### SUPPLIED DATA
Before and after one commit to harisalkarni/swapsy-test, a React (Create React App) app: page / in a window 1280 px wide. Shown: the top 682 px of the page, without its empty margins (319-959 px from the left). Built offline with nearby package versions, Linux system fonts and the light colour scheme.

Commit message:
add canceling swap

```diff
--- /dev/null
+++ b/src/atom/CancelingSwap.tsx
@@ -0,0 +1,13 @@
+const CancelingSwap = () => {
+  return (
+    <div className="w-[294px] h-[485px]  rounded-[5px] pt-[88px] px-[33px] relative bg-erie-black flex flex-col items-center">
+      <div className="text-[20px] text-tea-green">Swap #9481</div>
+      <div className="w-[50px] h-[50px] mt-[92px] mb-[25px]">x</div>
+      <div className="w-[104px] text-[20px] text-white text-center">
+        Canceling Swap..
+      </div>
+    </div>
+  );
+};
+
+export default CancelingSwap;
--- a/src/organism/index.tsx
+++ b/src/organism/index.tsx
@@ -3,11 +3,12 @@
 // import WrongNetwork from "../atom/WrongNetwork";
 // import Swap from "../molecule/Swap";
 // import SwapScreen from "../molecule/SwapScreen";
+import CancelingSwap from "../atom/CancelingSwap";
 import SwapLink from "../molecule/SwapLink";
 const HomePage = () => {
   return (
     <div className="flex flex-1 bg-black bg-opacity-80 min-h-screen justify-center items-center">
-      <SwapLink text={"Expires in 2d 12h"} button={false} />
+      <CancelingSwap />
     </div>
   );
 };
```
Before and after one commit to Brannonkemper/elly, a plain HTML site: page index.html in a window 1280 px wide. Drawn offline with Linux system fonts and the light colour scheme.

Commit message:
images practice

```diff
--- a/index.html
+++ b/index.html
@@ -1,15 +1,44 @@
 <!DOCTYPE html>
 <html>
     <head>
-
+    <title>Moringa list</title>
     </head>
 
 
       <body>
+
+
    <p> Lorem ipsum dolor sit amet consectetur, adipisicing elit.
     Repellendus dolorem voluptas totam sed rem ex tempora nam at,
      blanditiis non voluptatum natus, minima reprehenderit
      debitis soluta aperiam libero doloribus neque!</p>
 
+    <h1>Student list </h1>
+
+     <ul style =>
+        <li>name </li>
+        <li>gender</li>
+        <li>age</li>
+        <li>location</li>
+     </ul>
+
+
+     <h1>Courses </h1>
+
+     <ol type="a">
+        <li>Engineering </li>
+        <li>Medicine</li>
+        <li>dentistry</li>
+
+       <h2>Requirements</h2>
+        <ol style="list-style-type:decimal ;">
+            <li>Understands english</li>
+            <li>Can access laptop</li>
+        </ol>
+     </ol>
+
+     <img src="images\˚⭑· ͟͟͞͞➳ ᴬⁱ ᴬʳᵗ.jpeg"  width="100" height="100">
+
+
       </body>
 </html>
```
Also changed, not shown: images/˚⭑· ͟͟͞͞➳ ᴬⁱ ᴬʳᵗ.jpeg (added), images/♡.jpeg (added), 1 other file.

### PROBLEM REQUIREMENTS
Copy out every line of the records that the string "with" appears in.

### TASK RESULT
Before and after one commit to harisalkarni/swapsy-test, a React (Create React App) app: page / in a window 1280 px wide. Shown: the top 682 px of the page, without its empty margins (319-959 px from the left). Built offline with nearby package versions, Linux system fonts and the light colour scheme.
Before and after one commit to Brannonkemper/elly, a plain HTML site: page index.html in a window 1280 px wide. Drawn offline with Linux system fonts and the light colour scheme.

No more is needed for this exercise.